## Task to carry out
Search the entries below for "tasks", and copy each line where it appears.

## Records shown
- Opening Delimiter -

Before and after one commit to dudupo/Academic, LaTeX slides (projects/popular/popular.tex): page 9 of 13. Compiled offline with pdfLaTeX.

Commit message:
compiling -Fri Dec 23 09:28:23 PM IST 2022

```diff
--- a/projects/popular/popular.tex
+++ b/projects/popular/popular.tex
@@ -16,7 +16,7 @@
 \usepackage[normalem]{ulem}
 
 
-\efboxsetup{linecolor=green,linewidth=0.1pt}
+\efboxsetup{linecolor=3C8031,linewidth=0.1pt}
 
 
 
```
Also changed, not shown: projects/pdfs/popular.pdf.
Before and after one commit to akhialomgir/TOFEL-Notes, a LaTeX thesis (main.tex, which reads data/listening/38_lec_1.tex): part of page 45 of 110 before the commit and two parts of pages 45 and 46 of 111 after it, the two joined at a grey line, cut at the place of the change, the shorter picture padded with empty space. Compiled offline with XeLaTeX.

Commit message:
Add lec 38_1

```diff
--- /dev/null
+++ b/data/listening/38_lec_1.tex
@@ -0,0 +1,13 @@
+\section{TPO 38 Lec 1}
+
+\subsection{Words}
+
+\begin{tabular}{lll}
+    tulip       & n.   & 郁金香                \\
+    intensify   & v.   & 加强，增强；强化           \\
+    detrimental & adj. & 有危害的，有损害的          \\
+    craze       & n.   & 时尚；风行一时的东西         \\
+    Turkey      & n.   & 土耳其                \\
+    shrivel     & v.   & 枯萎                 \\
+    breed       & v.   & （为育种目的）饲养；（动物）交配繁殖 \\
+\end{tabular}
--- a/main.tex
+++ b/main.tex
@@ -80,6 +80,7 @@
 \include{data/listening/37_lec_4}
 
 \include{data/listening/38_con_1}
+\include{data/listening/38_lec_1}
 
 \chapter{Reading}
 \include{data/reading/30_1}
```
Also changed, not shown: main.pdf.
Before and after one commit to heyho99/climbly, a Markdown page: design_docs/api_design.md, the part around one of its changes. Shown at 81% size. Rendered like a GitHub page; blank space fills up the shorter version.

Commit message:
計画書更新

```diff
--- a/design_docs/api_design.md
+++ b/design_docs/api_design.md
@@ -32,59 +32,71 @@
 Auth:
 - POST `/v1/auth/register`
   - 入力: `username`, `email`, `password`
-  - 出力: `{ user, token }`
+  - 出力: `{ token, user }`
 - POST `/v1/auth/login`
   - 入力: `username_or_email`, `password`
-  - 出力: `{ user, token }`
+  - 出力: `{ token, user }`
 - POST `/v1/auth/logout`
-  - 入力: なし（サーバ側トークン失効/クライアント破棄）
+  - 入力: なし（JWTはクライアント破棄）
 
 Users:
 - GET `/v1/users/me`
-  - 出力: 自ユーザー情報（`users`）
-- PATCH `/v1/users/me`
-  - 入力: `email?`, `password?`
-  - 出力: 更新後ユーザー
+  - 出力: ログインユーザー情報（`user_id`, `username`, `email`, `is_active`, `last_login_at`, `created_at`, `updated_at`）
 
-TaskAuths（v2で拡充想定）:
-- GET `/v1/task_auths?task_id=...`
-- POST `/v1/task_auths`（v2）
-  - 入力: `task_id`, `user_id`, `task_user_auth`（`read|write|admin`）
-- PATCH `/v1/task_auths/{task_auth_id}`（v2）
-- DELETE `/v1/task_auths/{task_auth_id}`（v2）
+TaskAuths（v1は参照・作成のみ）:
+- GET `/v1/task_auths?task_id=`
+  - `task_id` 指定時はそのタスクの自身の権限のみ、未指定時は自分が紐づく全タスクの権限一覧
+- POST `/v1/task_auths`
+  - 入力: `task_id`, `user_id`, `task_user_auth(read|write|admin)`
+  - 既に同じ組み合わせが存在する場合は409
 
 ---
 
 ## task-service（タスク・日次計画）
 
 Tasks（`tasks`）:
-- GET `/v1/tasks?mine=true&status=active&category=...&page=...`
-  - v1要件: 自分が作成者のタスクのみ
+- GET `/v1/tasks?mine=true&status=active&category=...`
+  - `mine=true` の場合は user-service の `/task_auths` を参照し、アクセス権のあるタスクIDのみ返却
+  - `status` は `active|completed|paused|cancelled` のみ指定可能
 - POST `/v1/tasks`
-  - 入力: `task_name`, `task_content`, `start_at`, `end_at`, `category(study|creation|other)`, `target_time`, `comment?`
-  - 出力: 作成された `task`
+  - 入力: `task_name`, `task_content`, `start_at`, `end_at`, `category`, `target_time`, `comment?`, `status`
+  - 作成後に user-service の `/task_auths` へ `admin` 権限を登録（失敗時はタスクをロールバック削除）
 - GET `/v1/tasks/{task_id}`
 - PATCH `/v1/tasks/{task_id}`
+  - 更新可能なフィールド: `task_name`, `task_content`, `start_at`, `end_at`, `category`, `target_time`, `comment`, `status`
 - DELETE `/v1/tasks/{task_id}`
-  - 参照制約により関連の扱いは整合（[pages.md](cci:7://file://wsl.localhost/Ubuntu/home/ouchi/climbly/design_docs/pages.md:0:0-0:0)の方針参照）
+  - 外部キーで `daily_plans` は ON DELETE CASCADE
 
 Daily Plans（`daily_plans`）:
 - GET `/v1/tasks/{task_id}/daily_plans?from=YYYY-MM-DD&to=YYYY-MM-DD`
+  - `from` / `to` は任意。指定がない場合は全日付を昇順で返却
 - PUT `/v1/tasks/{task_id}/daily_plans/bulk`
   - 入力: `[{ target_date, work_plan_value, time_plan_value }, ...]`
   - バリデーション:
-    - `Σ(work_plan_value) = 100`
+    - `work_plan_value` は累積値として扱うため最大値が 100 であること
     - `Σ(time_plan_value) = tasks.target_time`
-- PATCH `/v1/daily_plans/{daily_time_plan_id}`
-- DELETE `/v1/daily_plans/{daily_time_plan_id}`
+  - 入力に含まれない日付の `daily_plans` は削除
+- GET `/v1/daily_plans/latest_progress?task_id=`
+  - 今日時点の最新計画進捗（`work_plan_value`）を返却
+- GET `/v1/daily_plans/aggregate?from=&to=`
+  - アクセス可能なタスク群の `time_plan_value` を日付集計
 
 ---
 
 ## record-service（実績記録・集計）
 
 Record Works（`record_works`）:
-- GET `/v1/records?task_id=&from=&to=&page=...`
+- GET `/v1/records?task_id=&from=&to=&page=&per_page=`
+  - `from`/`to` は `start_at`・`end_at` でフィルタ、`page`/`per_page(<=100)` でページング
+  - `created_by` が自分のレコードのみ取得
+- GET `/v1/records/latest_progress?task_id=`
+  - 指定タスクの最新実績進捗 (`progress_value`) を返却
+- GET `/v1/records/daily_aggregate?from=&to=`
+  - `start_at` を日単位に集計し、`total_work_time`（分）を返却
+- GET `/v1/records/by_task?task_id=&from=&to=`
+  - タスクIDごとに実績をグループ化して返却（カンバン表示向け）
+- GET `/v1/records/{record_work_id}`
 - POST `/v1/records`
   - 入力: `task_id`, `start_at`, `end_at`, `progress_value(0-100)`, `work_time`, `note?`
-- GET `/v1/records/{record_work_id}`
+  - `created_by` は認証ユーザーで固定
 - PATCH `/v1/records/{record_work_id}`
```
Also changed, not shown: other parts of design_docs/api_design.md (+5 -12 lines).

- Closing Delimiter -

## Exercise result
 Tasks（`tasks`）:
-- GET `/v1/tasks?mine=true&status=active&category=...&page=...`
+- GET `/v1/tasks?mine=true&status=active&category=...`
 - POST `/v1/tasks`
 - GET `/v1/tasks/{task_id}`
 - PATCH `/v1/tasks/{task_id}`
 - DELETE `/v1/tasks/{task_id}`
 - GET `/v1/tasks/{task_id}/daily_plans?from=YYYY-MM-DD&to=YYYY-MM-DD`
 - PUT `/v1/tasks/{task_id}/daily_plans/bulk`
     - `Σ(time_plan_value) = tasks.target_time`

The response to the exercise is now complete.